Change listing data

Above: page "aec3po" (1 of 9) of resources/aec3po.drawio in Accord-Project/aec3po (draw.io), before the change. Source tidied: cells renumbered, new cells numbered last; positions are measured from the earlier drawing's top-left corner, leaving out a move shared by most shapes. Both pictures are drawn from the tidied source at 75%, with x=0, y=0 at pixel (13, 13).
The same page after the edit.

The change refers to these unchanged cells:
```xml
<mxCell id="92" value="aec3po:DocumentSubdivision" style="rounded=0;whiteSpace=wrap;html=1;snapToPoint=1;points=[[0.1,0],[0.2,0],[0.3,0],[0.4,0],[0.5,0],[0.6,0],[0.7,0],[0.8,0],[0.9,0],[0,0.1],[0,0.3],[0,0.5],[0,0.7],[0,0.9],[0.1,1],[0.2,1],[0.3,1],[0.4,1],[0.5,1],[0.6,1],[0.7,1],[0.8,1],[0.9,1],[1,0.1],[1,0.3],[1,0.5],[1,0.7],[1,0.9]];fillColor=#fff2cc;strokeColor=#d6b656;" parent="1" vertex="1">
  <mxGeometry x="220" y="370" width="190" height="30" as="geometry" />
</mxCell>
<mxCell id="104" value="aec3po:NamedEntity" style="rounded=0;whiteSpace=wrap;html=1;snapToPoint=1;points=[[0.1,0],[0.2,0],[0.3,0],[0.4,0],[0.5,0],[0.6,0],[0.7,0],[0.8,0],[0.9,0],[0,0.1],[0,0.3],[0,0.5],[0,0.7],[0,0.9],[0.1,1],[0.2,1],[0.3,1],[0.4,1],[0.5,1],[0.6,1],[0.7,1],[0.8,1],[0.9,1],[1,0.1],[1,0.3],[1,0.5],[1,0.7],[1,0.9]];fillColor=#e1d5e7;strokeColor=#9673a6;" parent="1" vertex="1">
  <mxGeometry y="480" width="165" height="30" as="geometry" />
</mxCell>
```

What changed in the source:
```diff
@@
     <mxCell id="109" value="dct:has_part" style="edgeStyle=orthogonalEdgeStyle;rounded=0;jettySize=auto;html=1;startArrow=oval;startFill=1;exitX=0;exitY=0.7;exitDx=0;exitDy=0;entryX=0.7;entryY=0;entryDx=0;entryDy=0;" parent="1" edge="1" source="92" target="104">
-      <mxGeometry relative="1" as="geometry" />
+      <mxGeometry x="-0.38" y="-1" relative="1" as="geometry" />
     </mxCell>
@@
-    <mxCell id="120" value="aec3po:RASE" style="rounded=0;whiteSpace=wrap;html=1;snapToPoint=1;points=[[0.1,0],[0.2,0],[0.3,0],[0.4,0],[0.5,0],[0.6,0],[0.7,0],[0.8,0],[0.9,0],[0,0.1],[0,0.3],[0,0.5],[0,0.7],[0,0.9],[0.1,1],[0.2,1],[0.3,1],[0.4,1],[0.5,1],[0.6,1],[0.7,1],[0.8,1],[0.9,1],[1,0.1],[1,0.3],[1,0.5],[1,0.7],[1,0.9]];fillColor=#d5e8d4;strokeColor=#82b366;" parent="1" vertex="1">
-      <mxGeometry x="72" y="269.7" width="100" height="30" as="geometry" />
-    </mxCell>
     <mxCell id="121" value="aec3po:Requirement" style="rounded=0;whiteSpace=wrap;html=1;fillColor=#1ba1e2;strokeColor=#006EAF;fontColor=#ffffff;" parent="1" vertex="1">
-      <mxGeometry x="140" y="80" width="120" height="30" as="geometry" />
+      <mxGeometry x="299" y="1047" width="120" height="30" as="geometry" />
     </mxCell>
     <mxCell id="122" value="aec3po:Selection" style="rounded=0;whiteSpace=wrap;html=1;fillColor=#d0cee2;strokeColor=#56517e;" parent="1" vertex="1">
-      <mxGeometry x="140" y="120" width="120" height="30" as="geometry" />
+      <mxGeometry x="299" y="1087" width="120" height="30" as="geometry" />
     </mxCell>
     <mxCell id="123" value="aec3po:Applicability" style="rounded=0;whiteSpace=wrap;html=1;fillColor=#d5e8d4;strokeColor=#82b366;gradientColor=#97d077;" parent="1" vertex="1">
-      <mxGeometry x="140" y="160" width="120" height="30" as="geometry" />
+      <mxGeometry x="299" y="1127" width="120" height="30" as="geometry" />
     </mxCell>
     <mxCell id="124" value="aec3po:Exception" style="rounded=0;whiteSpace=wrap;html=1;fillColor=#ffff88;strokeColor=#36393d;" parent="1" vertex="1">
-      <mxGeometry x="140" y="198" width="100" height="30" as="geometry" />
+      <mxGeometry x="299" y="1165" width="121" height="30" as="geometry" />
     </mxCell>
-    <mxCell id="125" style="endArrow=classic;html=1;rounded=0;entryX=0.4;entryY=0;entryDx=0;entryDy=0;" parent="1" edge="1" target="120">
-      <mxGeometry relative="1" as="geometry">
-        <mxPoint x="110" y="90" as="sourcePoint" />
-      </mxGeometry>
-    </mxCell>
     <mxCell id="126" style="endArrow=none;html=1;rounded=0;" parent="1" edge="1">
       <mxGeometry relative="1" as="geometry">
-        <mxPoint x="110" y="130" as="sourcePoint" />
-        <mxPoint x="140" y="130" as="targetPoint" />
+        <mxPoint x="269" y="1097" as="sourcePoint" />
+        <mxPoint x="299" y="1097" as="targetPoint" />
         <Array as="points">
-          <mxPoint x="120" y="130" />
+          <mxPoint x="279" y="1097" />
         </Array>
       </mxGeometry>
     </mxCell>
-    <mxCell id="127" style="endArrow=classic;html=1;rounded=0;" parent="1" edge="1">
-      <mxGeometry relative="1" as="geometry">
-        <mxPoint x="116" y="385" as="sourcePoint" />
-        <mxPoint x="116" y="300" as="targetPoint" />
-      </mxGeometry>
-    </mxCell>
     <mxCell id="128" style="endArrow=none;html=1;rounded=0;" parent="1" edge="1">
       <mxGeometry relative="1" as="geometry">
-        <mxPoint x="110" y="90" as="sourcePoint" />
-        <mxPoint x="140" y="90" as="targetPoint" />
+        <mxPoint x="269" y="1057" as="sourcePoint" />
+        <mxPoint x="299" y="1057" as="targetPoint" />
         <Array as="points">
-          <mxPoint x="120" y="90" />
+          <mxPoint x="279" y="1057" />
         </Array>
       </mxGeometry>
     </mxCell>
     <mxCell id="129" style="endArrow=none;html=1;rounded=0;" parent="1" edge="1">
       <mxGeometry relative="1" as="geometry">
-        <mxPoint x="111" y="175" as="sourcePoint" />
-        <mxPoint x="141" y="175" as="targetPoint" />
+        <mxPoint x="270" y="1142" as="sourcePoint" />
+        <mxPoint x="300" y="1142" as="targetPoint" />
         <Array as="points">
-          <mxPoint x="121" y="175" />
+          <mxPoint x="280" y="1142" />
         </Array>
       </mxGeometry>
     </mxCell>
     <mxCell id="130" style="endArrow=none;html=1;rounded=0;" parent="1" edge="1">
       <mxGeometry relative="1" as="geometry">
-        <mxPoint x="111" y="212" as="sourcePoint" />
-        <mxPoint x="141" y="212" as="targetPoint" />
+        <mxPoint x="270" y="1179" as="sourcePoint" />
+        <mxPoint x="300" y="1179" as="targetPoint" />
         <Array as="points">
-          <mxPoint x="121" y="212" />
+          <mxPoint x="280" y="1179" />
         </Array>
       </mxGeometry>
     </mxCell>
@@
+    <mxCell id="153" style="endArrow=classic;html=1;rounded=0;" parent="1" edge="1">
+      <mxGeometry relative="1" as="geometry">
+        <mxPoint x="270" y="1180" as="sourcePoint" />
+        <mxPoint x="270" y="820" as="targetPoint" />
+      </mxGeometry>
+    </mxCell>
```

▸ EXERCISE INSTRUCTIONS
In the entries above, some lines hold the string "entryX". Copy each of them.

▸ RESPONSE BELOW
     <mxCell id="109" value="dct:has_part" style="edgeStyle=orthogonalEdgeStyle;rounded=0;jettySize=auto;html=1;startArrow=oval;startFill=1;exitX=0;exitY=0.7;exitDx=0;exitDy=0;entryX=0.7;entryY=0;entryDx=0;entryDy=0;" parent="1" edge="1" source="92" target="104">
-    <mxCell id="125" style="endArrow=classic;html=1;rounded=0;entryX=0.4;entryY=0;entryDx=0;entryDy=0;" parent="1" edge="1" target="120">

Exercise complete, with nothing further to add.